In what is today an Australian cattle ranch, biologist John A. Long and his team examined fossils of sea creatures from the Devonian era. They discovered the earliest evidence of an animal that had sex and gave birth the way we do: a 375-million-year-old embryo inside an ancient fish called Materpiscis. The fossils give us new clues about how our own reproductive system arose and how different parts of anatomy evolved over time. As Long writes in his feature article and this issue’s cover story, “Dawn of the Deed”: “Sex, it seems, really did change everything.” That’s no fish tale.
Long and his colleagues had to go to Australia to make their finds, but the Internet lets us share the joy of science discovery and learning globally. A new program that provides this capability is the Google Online Science Fair, which will be formally announced in mid-January. The fair will accept submissions from students around the world in three age categories, covering kids from middle through high school. I will be among the judges of the fair projects and will travel to the event to meet the winners in July 2011. Scientific American is partnering on the project as part of our ongoing educational efforts.
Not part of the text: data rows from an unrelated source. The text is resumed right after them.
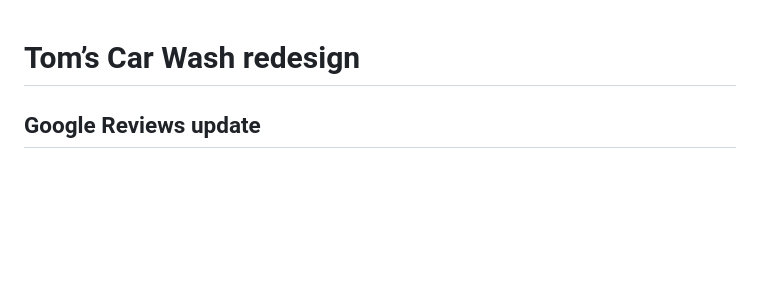
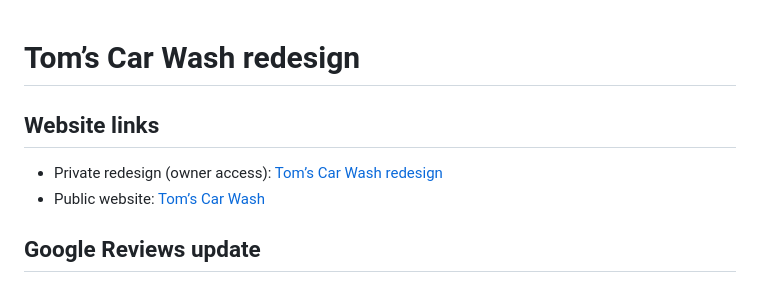
Before and after one commit to sysopx786/toms-carwash-redesigned-website, a Markdown page: README.md, the part around the change. Drawn GitHub-style; blank space fills up the shorter version.

Commit message:
Document private redesign and public website links

```diff
--- a/README.md
+++ b/README.md
@@ -1,4 +1,9 @@
 # Tom’s Car Wash redesign
+
+## Website links
+
+- Private redesign (owner access): [Tom’s Car Wash redesign](https://toms-car-wash-royersford-studio.valli349022.chatgpt.site/)
+- Public website: [Tom’s Car Wash](https://www.tomscarwash.com/)
 
 ## Google Reviews update
 
```
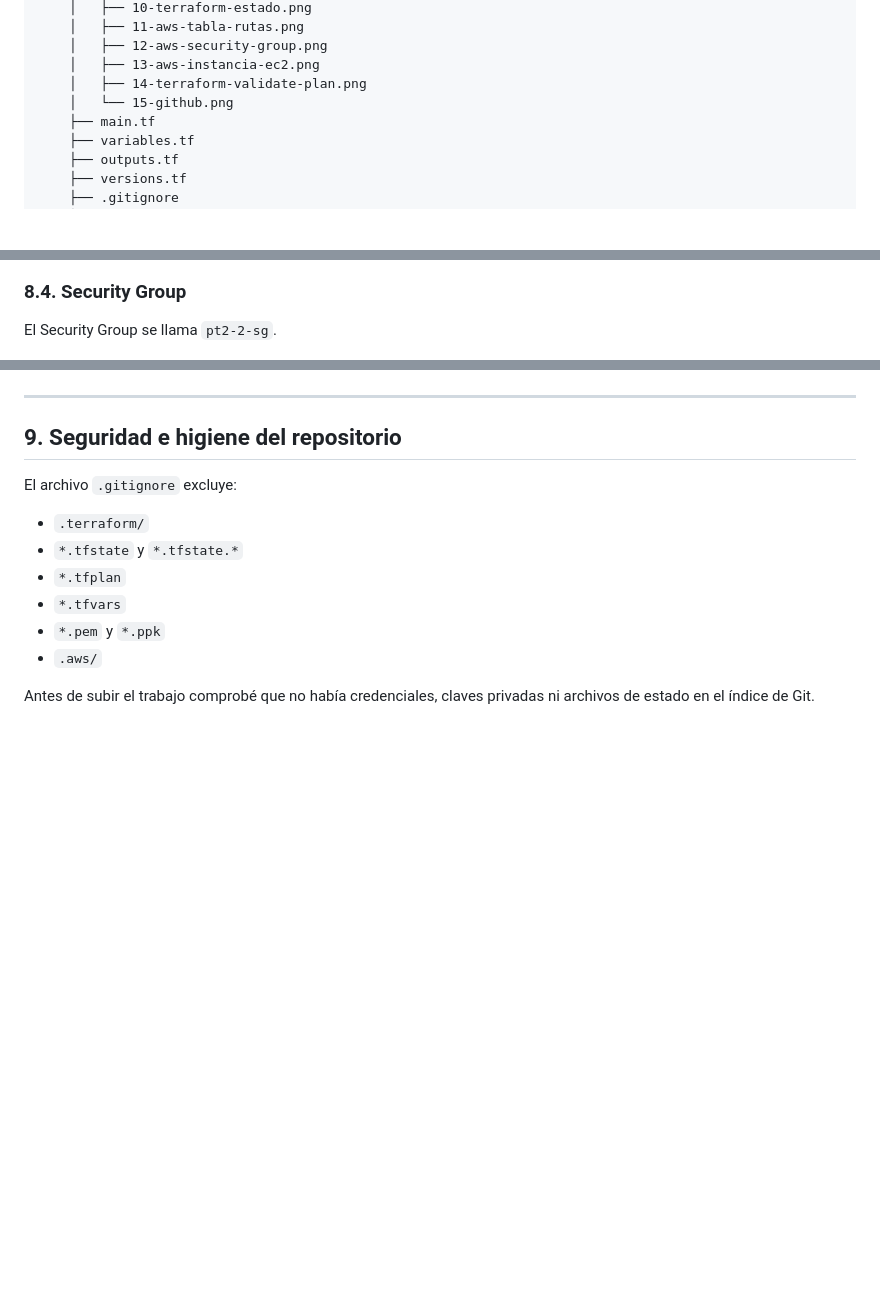
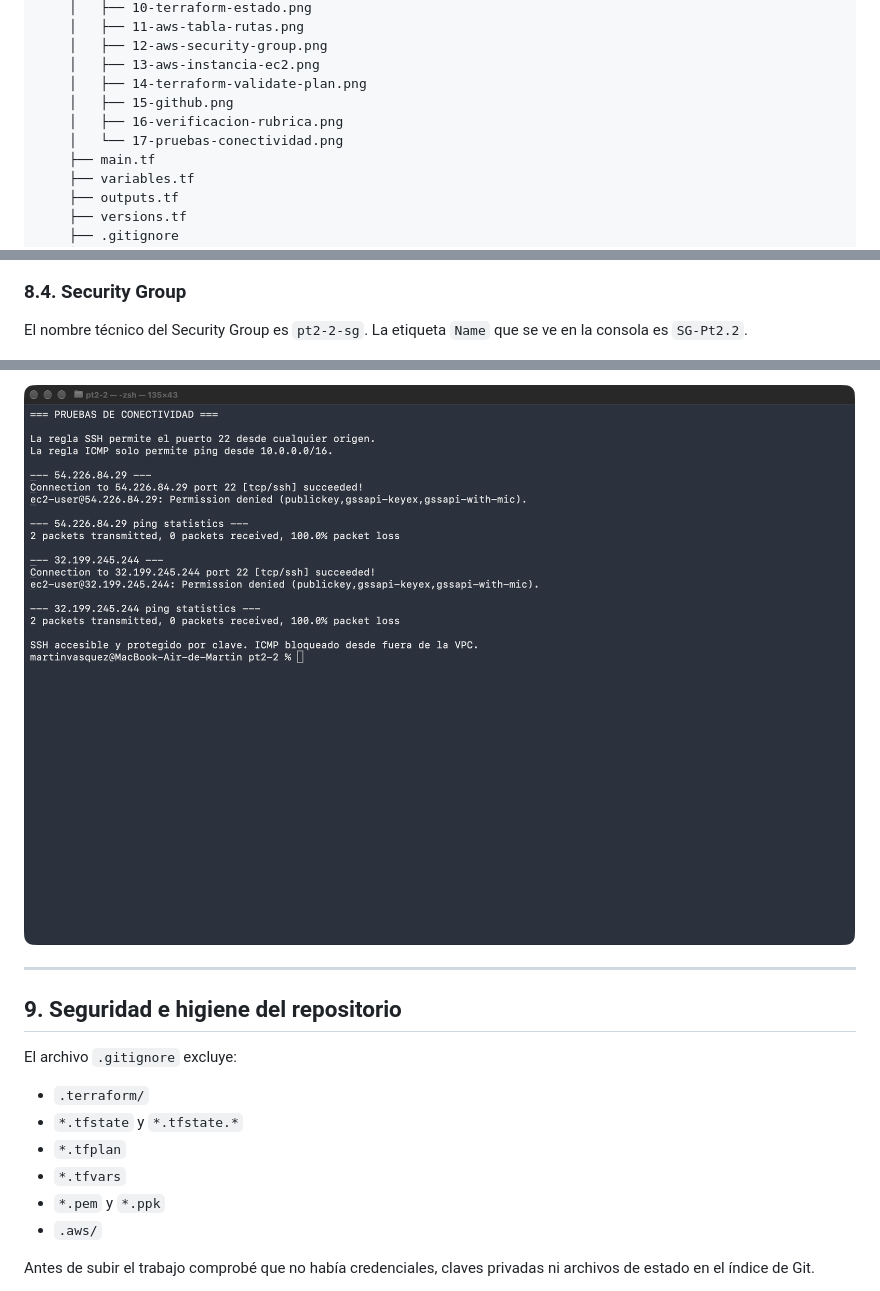
Before and after one commit to Chuguxxxx/practiquescloud, a Markdown page: pt2-2/README.md, 3 parts joined by grey strips. Rendered like a GitHub page; pictures changed too: pt2-2/assets/17-pruebas-conectividad.png (added); blank space fills up the shorter version.

```diff
--- a/pt2-2/README.md
+++ b/pt2-2/README.md
@@ -79,7 +79,9 @@ practiquescloud/
     │   ├── 12-aws-security-group.png
     │   ├── 13-aws-instancia-ec2.png
     │   ├── 14-terraform-validate-plan.png
-    │   └── 15-github.png
+    │   ├── 15-github.png
+    │   ├── 16-verificacion-rubrica.png
+    │   └── 17-pruebas-conectividad.png
     ├── main.tf
     ├── variables.tf
     ├── outputs.tf
@@ -376,7 +378,7 @@ Las dos subredes aparecen asociadas a la misma tabla.
 
 ### 8.4. Security Group
 
-El Security Group se llama `pt2-2-sg`.
+El nombre técnico del Security Group es `pt2-2-sg`. La etiqueta `Name` que se ve en la consola es `SG-Pt2.2`.
 
 ![Security Group en la consola](assets/09-security-group-consola.jpeg)
 
@@ -408,3 +448,4 @@ La comprobación con AWS CLI muestra el tipo, la subred, la clave, el Security G
+![Pruebas de conectividad SSH e ICMP](assets/17-pruebas-conectividad.png)
 
 ---
 
```
Also changed, not shown: other parts of pt2-2/README.md (+43 -5 lines), pt2-2/assets/16-verificacion-rubrica.png (added).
Perhaps you will view the information about the online science fair by using your smart phone or an electronic tablet. And if you do, you might also look for Scientific American on the iPhone, iPad and other devices soon. The magazine and its editors are also on Facebook and Twitter. In addition, we’re taking science to the people in person. In the past few months we have held Scientific American events at the California Academy of Sciences in San Francisco, at the 92nd Street Y TriBeCa in New York City—and most recently at the New York Academy of Sciences.
The heart of what we do at Scientific American will always be the expert-informed, authoritative editorial that we provide, and we hope that exploring these new venues and formats will help bring science to the lay public more broadly. The world at large could certainly use more science.
This article was originally published with the title Casting a Wide Net.